(Web document revisions)

########

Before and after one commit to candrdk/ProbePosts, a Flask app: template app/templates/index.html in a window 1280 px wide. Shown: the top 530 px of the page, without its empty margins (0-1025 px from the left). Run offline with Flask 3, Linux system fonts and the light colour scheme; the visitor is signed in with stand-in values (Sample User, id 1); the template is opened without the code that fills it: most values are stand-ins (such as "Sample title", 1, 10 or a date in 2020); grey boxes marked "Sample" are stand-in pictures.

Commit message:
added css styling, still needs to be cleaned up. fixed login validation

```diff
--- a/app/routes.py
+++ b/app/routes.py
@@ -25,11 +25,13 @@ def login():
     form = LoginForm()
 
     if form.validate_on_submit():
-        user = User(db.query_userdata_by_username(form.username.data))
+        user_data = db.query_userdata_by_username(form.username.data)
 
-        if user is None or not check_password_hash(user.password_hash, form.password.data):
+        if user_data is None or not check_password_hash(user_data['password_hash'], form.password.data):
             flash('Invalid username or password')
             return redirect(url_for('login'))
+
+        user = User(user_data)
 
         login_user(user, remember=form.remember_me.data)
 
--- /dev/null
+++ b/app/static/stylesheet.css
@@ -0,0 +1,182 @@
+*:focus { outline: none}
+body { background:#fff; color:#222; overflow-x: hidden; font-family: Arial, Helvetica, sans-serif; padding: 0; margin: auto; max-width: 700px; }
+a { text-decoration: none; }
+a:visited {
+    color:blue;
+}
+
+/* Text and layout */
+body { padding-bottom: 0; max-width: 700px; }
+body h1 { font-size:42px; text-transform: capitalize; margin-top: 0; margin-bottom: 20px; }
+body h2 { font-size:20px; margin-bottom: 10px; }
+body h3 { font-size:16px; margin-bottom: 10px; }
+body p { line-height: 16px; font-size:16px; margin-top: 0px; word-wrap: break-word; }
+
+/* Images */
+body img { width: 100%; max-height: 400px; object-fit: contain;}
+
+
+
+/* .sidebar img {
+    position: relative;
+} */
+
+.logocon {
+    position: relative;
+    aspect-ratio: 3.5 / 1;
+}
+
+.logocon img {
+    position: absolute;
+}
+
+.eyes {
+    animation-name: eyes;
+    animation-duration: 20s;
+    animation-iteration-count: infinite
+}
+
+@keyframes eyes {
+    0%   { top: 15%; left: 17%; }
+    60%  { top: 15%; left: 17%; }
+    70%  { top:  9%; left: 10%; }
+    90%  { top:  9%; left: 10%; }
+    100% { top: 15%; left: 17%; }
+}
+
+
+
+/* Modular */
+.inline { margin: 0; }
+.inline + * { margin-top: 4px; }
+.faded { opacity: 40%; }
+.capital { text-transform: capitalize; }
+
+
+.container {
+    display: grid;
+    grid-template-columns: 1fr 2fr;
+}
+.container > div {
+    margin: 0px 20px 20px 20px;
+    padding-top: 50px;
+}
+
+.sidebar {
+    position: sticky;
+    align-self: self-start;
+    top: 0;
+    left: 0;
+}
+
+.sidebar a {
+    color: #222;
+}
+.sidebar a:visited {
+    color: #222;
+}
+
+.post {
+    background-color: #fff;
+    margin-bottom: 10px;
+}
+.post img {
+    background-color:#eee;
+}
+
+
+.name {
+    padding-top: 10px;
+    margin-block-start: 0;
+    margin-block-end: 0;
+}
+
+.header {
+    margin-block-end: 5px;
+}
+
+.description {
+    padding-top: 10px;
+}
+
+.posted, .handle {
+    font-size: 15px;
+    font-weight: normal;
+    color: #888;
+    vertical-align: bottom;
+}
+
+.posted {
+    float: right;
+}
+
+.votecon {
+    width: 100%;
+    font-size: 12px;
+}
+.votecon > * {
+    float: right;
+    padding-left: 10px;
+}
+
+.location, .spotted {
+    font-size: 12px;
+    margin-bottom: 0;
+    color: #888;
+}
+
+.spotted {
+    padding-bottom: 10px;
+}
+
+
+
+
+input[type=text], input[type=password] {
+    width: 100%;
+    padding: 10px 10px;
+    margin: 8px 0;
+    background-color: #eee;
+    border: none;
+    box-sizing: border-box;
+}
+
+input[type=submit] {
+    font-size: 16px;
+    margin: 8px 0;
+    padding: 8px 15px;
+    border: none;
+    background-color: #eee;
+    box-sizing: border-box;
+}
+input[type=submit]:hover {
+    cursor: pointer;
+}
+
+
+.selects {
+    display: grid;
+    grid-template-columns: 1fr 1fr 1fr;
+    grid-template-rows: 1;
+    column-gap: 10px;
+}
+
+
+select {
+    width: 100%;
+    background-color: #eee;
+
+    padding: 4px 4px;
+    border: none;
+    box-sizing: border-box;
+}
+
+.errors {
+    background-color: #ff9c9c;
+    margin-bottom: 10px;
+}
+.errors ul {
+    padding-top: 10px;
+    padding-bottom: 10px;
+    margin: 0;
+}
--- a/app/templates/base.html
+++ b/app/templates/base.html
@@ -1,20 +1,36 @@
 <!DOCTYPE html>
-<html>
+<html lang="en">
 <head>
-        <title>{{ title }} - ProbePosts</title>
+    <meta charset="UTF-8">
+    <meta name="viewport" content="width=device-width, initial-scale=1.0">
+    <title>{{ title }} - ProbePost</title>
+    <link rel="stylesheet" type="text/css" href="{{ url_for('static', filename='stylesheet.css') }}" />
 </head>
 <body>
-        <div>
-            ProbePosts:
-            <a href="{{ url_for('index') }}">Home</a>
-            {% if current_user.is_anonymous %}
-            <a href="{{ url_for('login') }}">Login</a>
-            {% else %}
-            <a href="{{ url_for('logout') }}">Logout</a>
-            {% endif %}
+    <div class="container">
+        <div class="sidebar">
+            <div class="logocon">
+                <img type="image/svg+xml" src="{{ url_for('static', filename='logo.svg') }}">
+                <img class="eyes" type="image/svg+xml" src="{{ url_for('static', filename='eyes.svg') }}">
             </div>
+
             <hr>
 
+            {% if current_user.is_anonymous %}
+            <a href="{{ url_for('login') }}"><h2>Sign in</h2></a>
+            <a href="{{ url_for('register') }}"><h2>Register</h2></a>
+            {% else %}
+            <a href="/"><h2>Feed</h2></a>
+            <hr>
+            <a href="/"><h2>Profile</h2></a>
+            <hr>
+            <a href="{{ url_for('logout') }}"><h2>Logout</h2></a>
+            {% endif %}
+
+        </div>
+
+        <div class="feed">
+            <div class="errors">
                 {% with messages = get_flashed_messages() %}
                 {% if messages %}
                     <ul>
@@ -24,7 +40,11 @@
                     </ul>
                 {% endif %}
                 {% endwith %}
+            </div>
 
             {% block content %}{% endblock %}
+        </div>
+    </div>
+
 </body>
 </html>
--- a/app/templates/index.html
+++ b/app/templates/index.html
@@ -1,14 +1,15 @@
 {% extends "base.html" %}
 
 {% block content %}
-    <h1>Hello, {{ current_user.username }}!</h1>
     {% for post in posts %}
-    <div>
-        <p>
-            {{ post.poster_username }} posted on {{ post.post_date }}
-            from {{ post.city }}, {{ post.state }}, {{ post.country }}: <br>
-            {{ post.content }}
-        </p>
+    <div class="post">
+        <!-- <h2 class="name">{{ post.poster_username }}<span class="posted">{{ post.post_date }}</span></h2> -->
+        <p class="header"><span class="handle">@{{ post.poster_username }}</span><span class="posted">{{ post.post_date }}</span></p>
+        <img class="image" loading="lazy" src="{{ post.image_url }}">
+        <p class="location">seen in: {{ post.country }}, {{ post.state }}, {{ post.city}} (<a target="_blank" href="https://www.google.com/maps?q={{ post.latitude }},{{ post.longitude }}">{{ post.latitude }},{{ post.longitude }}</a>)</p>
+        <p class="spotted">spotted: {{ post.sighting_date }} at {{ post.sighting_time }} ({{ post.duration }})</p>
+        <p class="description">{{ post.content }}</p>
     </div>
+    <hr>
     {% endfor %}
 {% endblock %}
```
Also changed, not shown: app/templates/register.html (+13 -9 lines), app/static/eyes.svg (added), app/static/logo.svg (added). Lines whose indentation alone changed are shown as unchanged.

########

--- TASK PROMPT ---
Provide the count of lines above containing "href", without any added words.

--- TASK SOLUTION ---
10